In the previous post in this series we traced how Paul probably chose agapē as a relatively ‘unknown’ word that he could fill with meaning – a specific kind of meaning, shaped by the incarnation, life, death and resurrection of God’s Messiah in whom the extraordinary love of God has been revealed.
But how ‘new’ is the apostle’s theology of love? It does not spring from ‘nowhere’. Paul is a Jew, schooled in the Scriptures.
Within the OT, there are three major strands of love that run through the story of Israel.
1) The elective and saving love of Yahweh for his chosen people
This is the first and greatest theme. Everything else depends on, and flows from, God’s initiatory, patient and immeasurable love.
2) The responsive love of Israel to God’s prior redemptive action.
3) Inter-communal love: the love God’s people are to have for one another
When we come to Paul, these same three strands are all present (continuity). But they are reshaped in light of Jesus (discontinuity).
Just how much discontinuity there is between Paul and the OT takes us right into Old and New Perspectives on Paul, and more recent apocalyptic Paul debates. All we need to say here is that Paul’s understanding of love is comprehensively ‘reworked’ in light of the radical impact of Jesus. The result is still a recognisably Jewish theology of love, but one that is now Christologically shaped.
Strand 1) ELECTION
We can see this ‘reworking’ of love in Paul’s new understanding of election. It now includes all in Christ – both Jews and Gentiles. That’s quite a reworking right there.
In 2 Thessalonians 2:13 believers are chosen by God for salvation, are loved by the Lord (Jesus) and sanctified through the Spirit (a very Trinitarian verse)
13 But we ought always to thank God for you, brothers and sisters loved by the Lord, because God chose you as firstfruits to be saved through the sanctifying work of the Spirit and through belief in the truth.

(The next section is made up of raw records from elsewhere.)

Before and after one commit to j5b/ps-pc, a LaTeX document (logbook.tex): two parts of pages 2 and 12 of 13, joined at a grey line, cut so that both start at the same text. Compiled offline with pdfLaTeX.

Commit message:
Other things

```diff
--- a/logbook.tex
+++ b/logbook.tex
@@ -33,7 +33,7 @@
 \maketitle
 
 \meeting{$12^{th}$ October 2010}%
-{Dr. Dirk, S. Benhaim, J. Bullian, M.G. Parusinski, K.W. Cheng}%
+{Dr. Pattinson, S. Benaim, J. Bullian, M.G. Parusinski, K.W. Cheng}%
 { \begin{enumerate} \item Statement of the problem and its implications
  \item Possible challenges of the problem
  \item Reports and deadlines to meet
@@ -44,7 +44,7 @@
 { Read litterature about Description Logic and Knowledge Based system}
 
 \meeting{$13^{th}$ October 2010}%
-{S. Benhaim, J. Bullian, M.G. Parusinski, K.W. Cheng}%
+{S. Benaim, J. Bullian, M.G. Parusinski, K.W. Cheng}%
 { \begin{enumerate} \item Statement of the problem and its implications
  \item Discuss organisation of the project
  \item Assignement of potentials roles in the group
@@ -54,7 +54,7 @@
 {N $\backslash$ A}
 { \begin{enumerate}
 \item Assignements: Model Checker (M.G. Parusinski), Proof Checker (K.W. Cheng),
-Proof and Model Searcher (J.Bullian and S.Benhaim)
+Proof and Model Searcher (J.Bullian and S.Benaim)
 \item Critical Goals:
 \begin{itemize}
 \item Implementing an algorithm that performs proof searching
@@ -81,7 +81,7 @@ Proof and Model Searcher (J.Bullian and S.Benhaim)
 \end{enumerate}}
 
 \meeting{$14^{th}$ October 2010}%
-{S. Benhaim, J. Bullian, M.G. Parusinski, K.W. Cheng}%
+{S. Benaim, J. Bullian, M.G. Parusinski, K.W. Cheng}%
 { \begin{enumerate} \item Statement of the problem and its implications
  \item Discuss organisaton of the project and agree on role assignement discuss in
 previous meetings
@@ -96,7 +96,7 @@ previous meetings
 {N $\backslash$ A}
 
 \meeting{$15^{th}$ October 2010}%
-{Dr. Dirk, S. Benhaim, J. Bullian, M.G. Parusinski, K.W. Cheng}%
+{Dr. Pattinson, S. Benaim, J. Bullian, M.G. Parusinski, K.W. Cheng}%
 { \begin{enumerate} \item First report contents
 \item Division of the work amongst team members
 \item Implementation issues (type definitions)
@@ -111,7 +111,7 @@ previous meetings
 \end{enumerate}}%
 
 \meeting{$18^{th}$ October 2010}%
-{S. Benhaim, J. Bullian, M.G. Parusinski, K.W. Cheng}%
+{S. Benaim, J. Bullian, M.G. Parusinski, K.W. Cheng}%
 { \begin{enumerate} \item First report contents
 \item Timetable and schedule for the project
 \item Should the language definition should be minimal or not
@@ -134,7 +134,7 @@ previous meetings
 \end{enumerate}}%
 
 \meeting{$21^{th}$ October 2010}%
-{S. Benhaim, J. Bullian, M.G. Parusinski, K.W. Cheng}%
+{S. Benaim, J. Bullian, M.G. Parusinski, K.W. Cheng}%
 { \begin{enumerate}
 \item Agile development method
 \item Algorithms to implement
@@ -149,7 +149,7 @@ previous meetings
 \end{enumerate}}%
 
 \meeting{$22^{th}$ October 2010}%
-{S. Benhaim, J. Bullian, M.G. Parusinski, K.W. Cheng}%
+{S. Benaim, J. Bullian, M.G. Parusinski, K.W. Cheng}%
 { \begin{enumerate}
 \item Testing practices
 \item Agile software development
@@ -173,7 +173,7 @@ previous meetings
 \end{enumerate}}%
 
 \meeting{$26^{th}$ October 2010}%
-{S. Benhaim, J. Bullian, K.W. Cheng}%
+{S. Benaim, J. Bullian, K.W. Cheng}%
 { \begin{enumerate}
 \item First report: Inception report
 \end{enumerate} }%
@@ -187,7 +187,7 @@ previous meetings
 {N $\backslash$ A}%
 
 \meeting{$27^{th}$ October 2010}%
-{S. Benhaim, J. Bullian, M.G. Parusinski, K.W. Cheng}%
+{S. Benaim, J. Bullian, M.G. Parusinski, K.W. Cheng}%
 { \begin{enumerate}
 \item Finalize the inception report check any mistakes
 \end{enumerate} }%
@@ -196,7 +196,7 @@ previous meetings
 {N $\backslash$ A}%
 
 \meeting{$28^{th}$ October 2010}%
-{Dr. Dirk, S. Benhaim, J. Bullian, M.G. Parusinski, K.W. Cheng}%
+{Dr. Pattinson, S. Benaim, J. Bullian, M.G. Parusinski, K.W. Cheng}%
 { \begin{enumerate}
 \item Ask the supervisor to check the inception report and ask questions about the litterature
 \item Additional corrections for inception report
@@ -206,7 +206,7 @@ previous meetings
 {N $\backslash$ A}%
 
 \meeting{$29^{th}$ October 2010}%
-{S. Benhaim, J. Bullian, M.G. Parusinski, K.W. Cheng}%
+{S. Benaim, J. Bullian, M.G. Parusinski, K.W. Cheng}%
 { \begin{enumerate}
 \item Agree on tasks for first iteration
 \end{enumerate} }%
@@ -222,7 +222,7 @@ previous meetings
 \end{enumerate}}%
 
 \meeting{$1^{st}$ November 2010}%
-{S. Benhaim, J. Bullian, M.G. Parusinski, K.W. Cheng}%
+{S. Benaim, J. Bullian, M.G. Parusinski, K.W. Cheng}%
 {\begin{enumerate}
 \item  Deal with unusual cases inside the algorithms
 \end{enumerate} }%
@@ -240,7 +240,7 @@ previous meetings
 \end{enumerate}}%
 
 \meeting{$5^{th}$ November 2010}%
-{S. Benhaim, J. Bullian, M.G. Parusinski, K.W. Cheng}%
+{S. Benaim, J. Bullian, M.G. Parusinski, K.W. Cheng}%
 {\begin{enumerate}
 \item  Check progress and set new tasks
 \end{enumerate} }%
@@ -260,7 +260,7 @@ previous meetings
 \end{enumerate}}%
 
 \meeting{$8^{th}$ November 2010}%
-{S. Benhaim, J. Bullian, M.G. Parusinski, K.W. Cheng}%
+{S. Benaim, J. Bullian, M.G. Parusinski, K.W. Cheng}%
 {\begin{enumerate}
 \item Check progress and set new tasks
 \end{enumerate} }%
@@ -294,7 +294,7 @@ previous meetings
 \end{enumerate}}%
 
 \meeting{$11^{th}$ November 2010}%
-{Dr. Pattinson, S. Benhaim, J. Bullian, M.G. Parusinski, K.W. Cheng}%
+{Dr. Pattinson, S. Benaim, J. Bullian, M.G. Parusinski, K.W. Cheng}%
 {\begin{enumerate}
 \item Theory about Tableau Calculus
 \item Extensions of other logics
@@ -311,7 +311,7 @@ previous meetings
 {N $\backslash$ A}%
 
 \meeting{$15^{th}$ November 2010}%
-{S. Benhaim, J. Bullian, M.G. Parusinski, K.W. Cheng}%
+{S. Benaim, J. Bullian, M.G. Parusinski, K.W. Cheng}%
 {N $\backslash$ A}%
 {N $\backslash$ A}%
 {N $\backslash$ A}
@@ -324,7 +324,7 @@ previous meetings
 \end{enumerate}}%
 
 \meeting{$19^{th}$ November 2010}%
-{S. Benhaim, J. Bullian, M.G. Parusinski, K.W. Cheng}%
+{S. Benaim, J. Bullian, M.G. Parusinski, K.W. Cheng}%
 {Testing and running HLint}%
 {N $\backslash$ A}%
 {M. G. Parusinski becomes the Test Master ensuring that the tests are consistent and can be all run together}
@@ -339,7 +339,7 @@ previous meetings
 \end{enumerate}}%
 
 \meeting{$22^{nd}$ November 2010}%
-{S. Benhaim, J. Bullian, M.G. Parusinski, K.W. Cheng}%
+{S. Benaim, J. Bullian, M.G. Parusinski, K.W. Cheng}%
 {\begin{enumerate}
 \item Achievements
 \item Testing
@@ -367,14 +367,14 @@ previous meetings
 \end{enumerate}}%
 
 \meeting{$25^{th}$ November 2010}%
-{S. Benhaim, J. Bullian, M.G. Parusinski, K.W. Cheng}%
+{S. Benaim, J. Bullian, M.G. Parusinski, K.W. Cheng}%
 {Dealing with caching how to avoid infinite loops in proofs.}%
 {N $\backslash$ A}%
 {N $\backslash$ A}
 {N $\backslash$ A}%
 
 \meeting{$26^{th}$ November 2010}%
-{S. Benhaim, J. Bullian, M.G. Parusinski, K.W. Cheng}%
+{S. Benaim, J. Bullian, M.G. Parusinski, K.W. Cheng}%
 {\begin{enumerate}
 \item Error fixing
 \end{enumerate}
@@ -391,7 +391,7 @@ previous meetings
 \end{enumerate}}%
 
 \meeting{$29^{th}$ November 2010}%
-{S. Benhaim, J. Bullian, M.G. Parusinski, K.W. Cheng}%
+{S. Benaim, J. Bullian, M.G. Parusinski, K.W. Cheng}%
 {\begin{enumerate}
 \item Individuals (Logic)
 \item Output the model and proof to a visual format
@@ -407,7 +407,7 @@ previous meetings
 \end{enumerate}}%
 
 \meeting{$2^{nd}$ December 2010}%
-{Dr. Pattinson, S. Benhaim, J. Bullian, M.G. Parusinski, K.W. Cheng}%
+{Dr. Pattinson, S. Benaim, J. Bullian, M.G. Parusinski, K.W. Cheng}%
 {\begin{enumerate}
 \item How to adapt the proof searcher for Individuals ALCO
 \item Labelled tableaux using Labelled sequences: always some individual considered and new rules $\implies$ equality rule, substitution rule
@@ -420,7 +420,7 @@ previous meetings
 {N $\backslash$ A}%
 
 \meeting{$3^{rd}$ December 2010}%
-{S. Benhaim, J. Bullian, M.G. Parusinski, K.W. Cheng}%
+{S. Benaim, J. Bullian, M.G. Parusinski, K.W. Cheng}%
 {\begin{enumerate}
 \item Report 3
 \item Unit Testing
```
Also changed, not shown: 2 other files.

In Romans the ‘called’ or ‘chosen’ are also loved (Rom. 1:7; 8:28).
7 To all in Rome who are loved by God and called to be his holy people
28 And we know that in all things God works for the good of those who love him, who have been called according to his purpose.
Paul frequently uses the adjective agapētos in an elective sense of being ‘chosen’. In Romans 11:28-29 it is the Gentiles who are elected and loved
28 As far as the gospel is concerned, they are enemies for your sake; but as far as election is concerned, they are loved on account of the patriarchs, 29 for God’s gifts and his call are irrevocable.
In Ephesians 1:4-5 believers are chosen and predestined to adoption in love through Christ
4 For he chose us in him before the creation of the world to be holy and blameless in his sight. In love 5 he predestined us for adoption to sonship through Jesus Christ, in accordance with his pleasure and will
So often discussion about election get caught up in the perceived ‘unfairness’ of God choosing some and not others. But for Paul the focus is very much on election as an act of love – that reaches its fulfilment in the grace of God in Christ.
In the next post we’ll consider how Paul’s understanding of election is profoundly reimagined in light of the love of God demonstrated at the cross.